[DATA EXCERPTS]

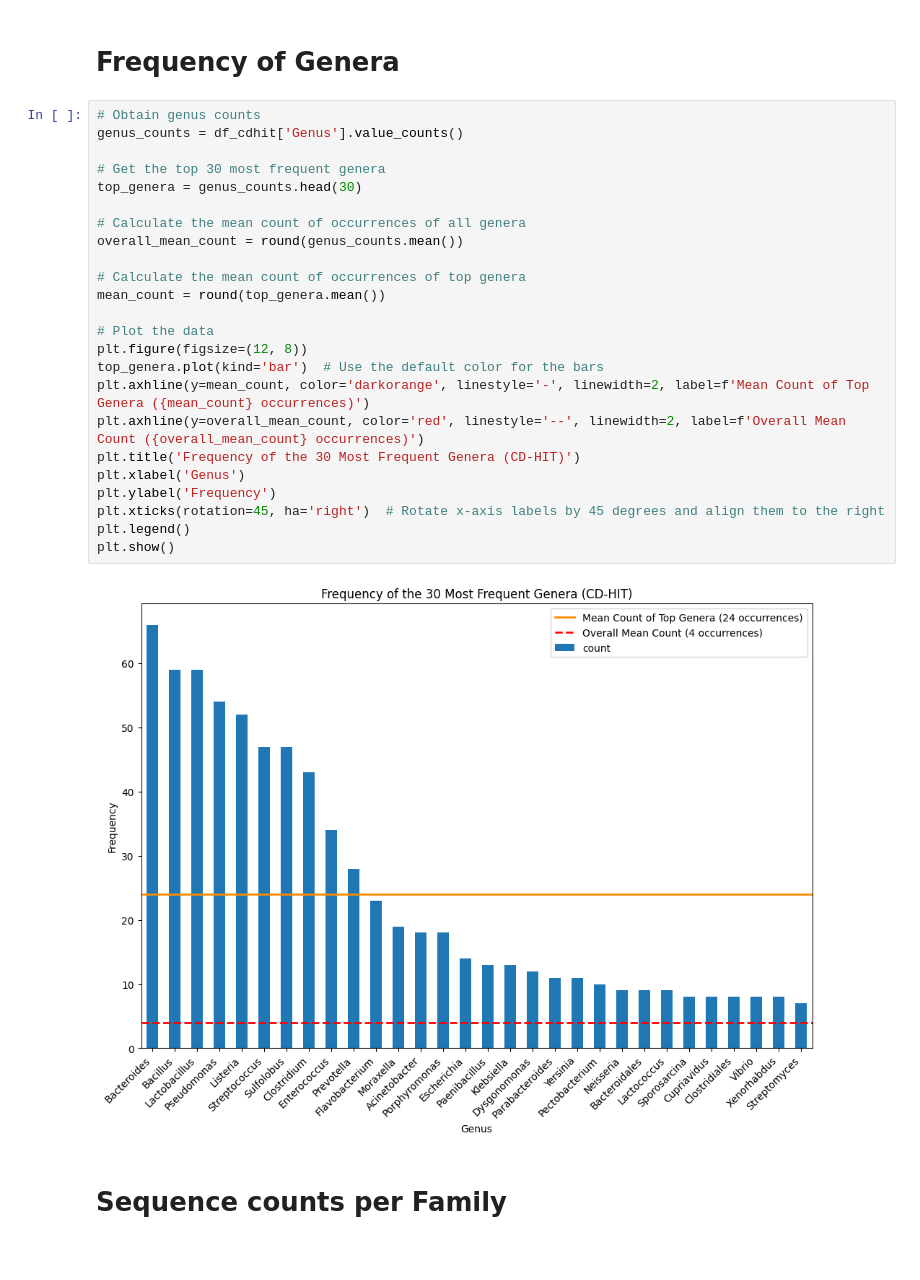
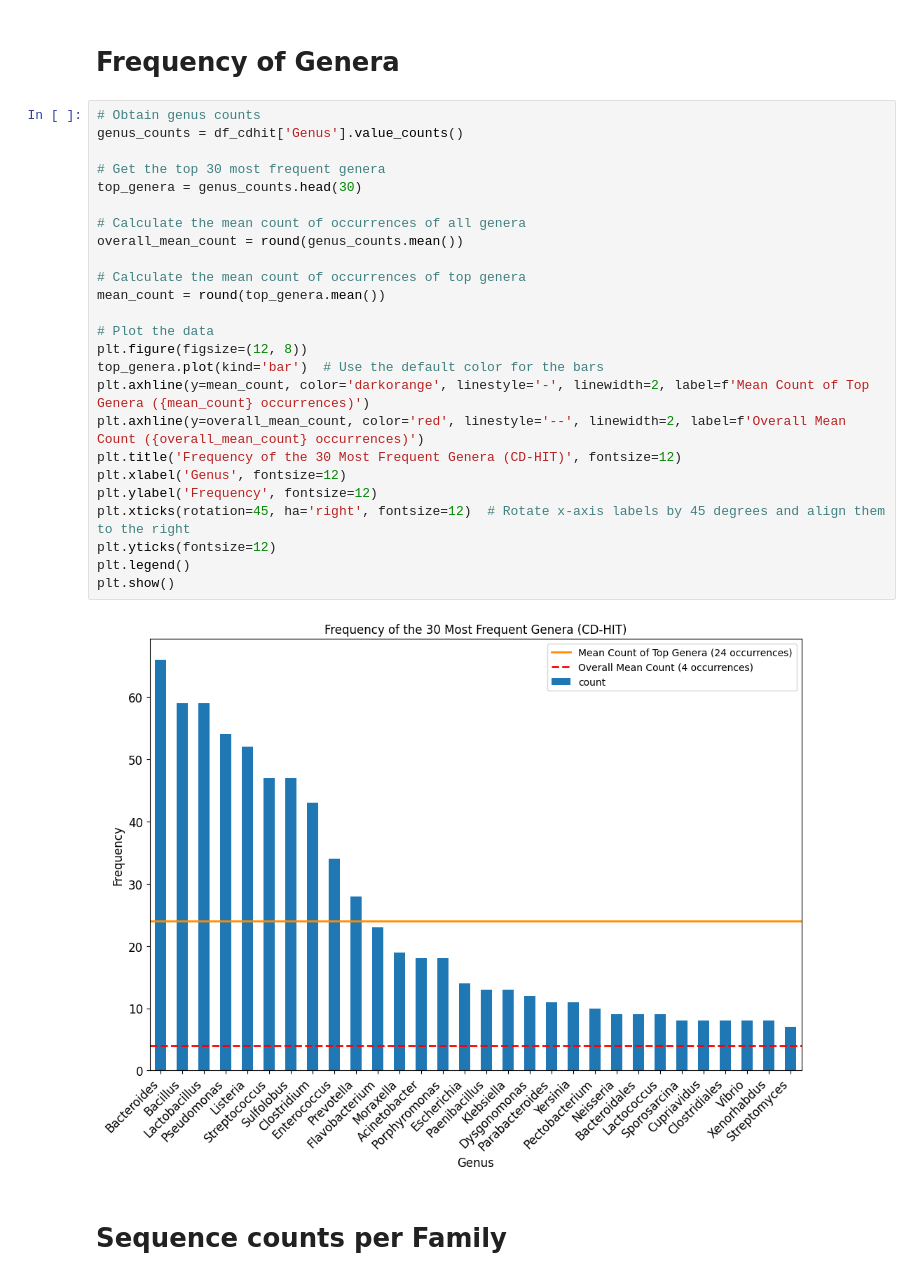
Before and after one commit to ChristianNeitzel/Projeto-Bioinf-PhageAcr, a Jupyter notebook: 3a_code_positive_dataset_cdhit_analysis.ipynb, the cells around one changed output. Cells and saved outputs as stored; diff of their text form.

```diff
--- a/3a_code_positive_dataset_cdhit_analysis.ipynb
+++ b/3a_code_positive_dataset_cdhit_analysis.ipynb
@@ -241,29 +241,30 @@ The Average Sequence Length in the CD-HIT positive dataset is 122 aminoacids
 # %%
 # Obtain genus counts
 genus_counts = df_cdhit['Genus'].value_counts()
 
 # Get the top 30 most frequent genera
 top_genera = genus_counts.head(30)
 
 # Calculate the mean count of occurrences of all genera
 overall_mean_count = round(genus_counts.mean())
 
 # Calculate the mean count of occurrences of top genera
 mean_count = round(top_genera.mean())
 
 # Plot the data
 plt.figure(figsize=(12, 8))
 top_genera.plot(kind='bar')  # Use the default color for the bars
 plt.axhline(y=mean_count, color='darkorange', linestyle='-', linewidth=2, label=f'Mean Count of Top Genera ({mean_count} occurrences)')
 plt.axhline(y=overall_mean_count, color='red', linestyle='--', linewidth=2, label=f'Overall Mean Count ({overall_mean_count} occurrences)')
-plt.title('Frequency of the 30 Most Frequent Genera (CD-HIT)')
-plt.xlabel('Genus')
-plt.ylabel('Frequency')
-plt.xticks(rotation=45, ha='right')  # Rotate x-axis labels by 45 degrees and align them to the right
+plt.title('Frequency of the 30 Most Frequent Genera (CD-HIT)', fontsize=12)
+plt.xlabel('Genus', fontsize=12)
+plt.ylabel('Frequency', fontsize=12)
+plt.xticks(rotation=45, ha='right', fontsize=12)  # Rotate x-axis labels by 45 degrees and align them to the right
+plt.yticks(fontsize=12)
 plt.legend()
 plt.show()
 # %% [output]
-[figure, old version]
+[figure, new version]
 # %% [markdown]
 # Sequence counts per Family
 # %%
```
Also changed, not shown: parts of 3 cells of this notebook, 1 other file.
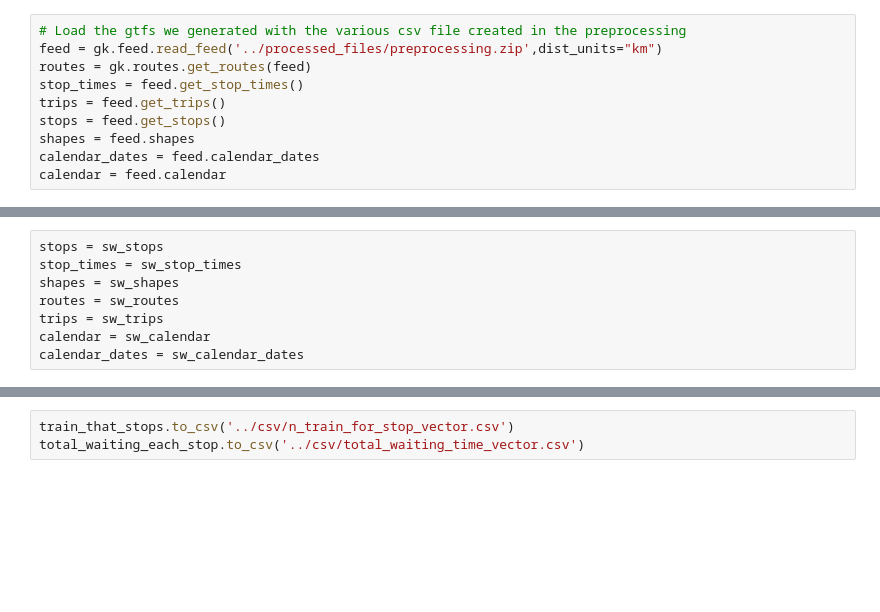
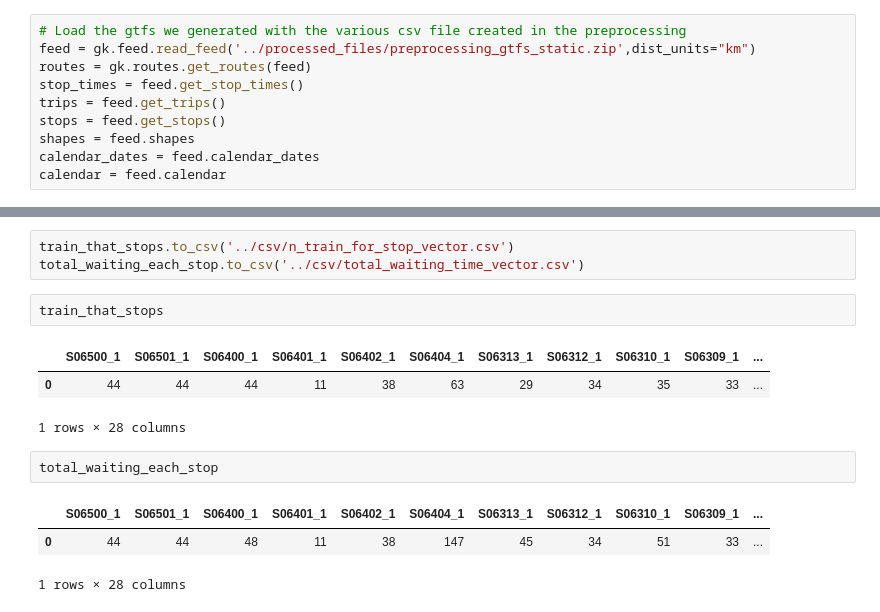
Before and after one commit to gianlucarea/weather-delay, a Jupyter notebook: code/data_analytics.ipynb, the cells around one changed output, grey strips where cells are left out. Drawn from its saved outputs; the diff is of its cells as text; blank space fills up the shorter version.

Commit message:
waiting time

```diff
--- a/code/data_analytics.ipynb
+++ b/code/data_analytics.ipynb
@@ -15,6 +19,6 @@ warnings.simplefilter(action='ignore', category=pd.errors.SettingWithCopyWarning
 # %%
 # Load the gtfs we generated with the various csv file created in the preprocessing
-feed = gk.feed.read_feed('../processed_files/preprocessing.zip',dist_units="km")
+feed = gk.feed.read_feed('../processed_files/preprocessing_gtfs_static.zip',dist_units="km")
 routes = gk.routes.get_routes(feed)
 stop_times = feed.get_stop_times()
 trips = feed.get_trips()
@@ -245,8 +152,0 @@ for stop_id in stop_id_list:
-# %%
-stops = sw_stops
-stop_times = sw_stop_times
-shapes = sw_shapes
-routes = sw_routes
-trips = sw_trips
-calendar = sw_calendar
-calendar_dates = sw_calendar_dates
@@ -421,3 +404,15 @@ for stop_id in stop_ids:
 # %%
 train_that_stops.to_csv('../csv/n_train_for_stop_vector.csv')
 total_waiting_each_stop.to_csv('../csv/total_waiting_time_vector.csv')
+# %%
+train_that_stops
+# %% [output]
+|  | S06500_1 | S06501_1 | S06400_1 | S06401_1 | S06402_1 | S06404_1 | S06313_1 | S06312_1 | S06310_1 | S06309_1 | ... |
+| 0 | 44 | 44 | 44 | 11 | 38 | 63 | 29 | 34 | 35 | 33 | ... |
+1 rows × 28 columns
+# %%
+total_waiting_each_stop
+# %% [output]
+|  | S06500_1 | S06501_1 | S06400_1 | S06401_1 | S06402_1 | S06404_1 | S06313_1 | S06312_1 | S06310_1 | S06309_1 | ... |
+| 0 | 44 | 44 | 48 | 11 | 38 | 147 | 45 | 34 | 51 | 33 | ... |
+1 rows × 28 columns
```
Also changed, not shown: parts of 19 cells of this notebook, 9 other files.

[/DATA EXCERPTS]

YOUR ASSIGNMENT: Only an exact copy of the records counts as an answer. Leave out the images.

ANSWER SECTION:
Before and after one commit to ChristianNeitzel/Projeto-Bioinf-PhageAcr, a Jupyter notebook: 3a_code_positive_dataset_cdhit_analysis.ipynb, the cells around one changed output. Cells and saved outputs as stored; diff of their text form.

```diff
--- a/3a_code_positive_dataset_cdhit_analysis.ipynb
+++ b/3a_code_positive_dataset_cdhit_analysis.ipynb
@@ -241,29 +241,30 @@ The Average Sequence Length in the CD-HIT positive dataset is 122 aminoacids
 # %%
 # Obtain genus counts
 genus_counts = df_cdhit['Genus'].value_counts()
 
 # Get the top 30 most frequent genera
 top_genera = genus_counts.head(30)
 
 # Calculate the mean count of occurrences of all genera
 overall_mean_count = round(genus_counts.mean())
 
 # Calculate the mean count of occurrences of top genera
 mean_count = round(top_genera.mean())
 
 # Plot the data
 plt.figure(figsize=(12, 8))
 top_genera.plot(kind='bar')  # Use the default color for the bars
 plt.axhline(y=mean_count, color='darkorange', linestyle='-', linewidth=2, label=f'Mean Count of Top Genera ({mean_count} occurrences)')
 plt.axhline(y=overall_mean_count, color='red', linestyle='--', linewidth=2, label=f'Overall Mean Count ({overall_mean_count} occurrences)')
-plt.title('Frequency of the 30 Most Frequent Genera (CD-HIT)')
-plt.xlabel('Genus')
-plt.ylabel('Frequency')
-plt.xticks(rotation=45, ha='right')  # Rotate x-axis labels by 45 degrees and align them to the right
+plt.title('Frequency of the 30 Most Frequent Genera (CD-HIT)', fontsize=12)
+plt.xlabel('Genus', fontsize=12)
+plt.ylabel('Frequency', fontsize=12)
+plt.xticks(rotation=45, ha='right', fontsize=12)  # Rotate x-axis labels by 45 degrees and align them to the right
+plt.yticks(fontsize=12)
 plt.legend()
 plt.show()
 # %% [output]
-[figure, old version]
+[figure, new version]
 # %% [markdown]
 # Sequence counts per Family
 # %%
```
Also changed, not shown: parts of 3 cells of this notebook, 1 other file.
Before and after one commit to gianlucarea/weather-delay, a Jupyter notebook: code/data_analytics.ipynb, the cells around one changed output, grey strips where cells are left out. Drawn from its saved outputs; the diff is of its cells as text; blank space fills up the shorter version.

Commit message:
waiting time

```diff
--- a/code/data_analytics.ipynb
+++ b/code/data_analytics.ipynb
@@ -15,6 +19,6 @@ warnings.simplefilter(action='ignore', category=pd.errors.SettingWithCopyWarning
 # %%
 # Load the gtfs we generated with the various csv file created in the preprocessing
-feed = gk.feed.read_feed('../processed_files/preprocessing.zip',dist_units="km")
+feed = gk.feed.read_feed('../processed_files/preprocessing_gtfs_static.zip',dist_units="km")
 routes = gk.routes.get_routes(feed)
 stop_times = feed.get_stop_times()
 trips = feed.get_trips()
@@ -245,8 +152,0 @@ for stop_id in stop_id_list:
-# %%
-stops = sw_stops
-stop_times = sw_stop_times
-shapes = sw_shapes
-routes = sw_routes
-trips = sw_trips
-calendar = sw_calendar
-calendar_dates = sw_calendar_dates
@@ -421,3 +404,15 @@ for stop_id in stop_ids:
 # %%
 train_that_stops.to_csv('../csv/n_train_for_stop_vector.csv')
 total_waiting_each_stop.to_csv('../csv/total_waiting_time_vector.csv')
+# %%
+train_that_stops
+# %% [output]
+|  | S06500_1 | S06501_1 | S06400_1 | S06401_1 | S06402_1 | S06404_1 | S06313_1 | S06312_1 | S06310_1 | S06309_1 | ... |
+| 0 | 44 | 44 | 44 | 11 | 38 | 63 | 29 | 34 | 35 | 33 | ... |
+1 rows × 28 columns
+# %%
+total_waiting_each_stop
+# %% [output]
+|  | S06500_1 | S06501_1 | S06400_1 | S06401_1 | S06402_1 | S06404_1 | S06313_1 | S06312_1 | S06310_1 | S06309_1 | ... |
+| 0 | 44 | 44 | 48 | 11 | 38 | 147 | 45 | 34 | 51 | 33 | ... |
+1 rows × 28 columns
```
Also changed, not shown: parts of 19 cells of this notebook, 9 other files.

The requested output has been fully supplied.